Too many times, “relevance” has collapsed into nothing more than cool music, cutting-edge videos, lots of lights, and slick advertizing. Please, don’t misunderstand – I like cool music and videos. But, shouldn’t our theological discernment and actions run deeper than just music styles, presentation skills, and growth strategies. If “relevance” causes us to diminish the “difference” and “mystery” of the Christian church – then where does it leave our gospel witness that something “extraordinary” has occurred in the life, death, and resurrection of Jesus Christ.
Bryan Stone puts it this way, …..”Creative reconstructions of evangelism are being attempted today, and they succeed in expanding the church by adapting it to new generations that are put off by boring liturgies, irrelevant preaching, and stuffy pipe-organ music. But while these reconstructions have triumphed in making the church more relevant to the tastes, expectations, preferences, and quest for self-fulfillment of both the unchurched and the dechurched, they have utterly failed to challenge the racism, individualism, violence, and affluence of Western culture. They in no way subvert an existing unjust order but rather mimic and sustain it.” (“Evangelism After Christendom” – p 13)
It appears that the earliest church was attractive to many because they dared to lived in an irrelevant fashion in relation to the existing order. They attempted to bring Jew and Gentile together (ethnic), men and women together (gender), free and slave together (class). They shared with each other as needs arose (economics) , especially the orphans and widows when there was no profit to be had. They refused oaths to other gods (idolatry) and to the emperor (state).

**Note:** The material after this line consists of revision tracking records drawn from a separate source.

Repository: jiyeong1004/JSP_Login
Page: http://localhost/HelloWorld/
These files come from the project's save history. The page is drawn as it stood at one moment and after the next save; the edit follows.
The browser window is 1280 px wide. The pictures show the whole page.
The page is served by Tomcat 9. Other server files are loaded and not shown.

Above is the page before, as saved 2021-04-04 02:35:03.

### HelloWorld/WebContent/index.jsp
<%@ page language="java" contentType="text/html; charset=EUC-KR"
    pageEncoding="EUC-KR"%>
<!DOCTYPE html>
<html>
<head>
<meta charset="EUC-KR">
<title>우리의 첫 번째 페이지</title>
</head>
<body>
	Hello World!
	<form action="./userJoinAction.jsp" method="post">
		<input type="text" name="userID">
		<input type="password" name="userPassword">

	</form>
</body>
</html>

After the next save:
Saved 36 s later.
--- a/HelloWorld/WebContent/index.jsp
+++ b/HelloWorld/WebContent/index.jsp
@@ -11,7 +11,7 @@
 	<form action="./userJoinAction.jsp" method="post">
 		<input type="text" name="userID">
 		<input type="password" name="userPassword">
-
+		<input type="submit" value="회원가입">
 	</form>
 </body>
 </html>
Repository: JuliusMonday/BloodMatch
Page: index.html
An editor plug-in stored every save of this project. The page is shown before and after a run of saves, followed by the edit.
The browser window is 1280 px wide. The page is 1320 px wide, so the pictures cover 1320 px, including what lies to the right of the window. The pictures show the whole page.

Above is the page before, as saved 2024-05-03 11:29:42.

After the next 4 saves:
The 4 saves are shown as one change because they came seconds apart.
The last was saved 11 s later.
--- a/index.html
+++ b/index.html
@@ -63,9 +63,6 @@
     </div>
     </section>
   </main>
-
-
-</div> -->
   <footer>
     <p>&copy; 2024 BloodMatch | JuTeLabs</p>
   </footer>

These are the kinds of “irrelevant” practices that I hope we recover. These kinds of practices may be the most gospel-relevant thing we can do. And I can’t help but believe that it will be more powerful than just lights and sound.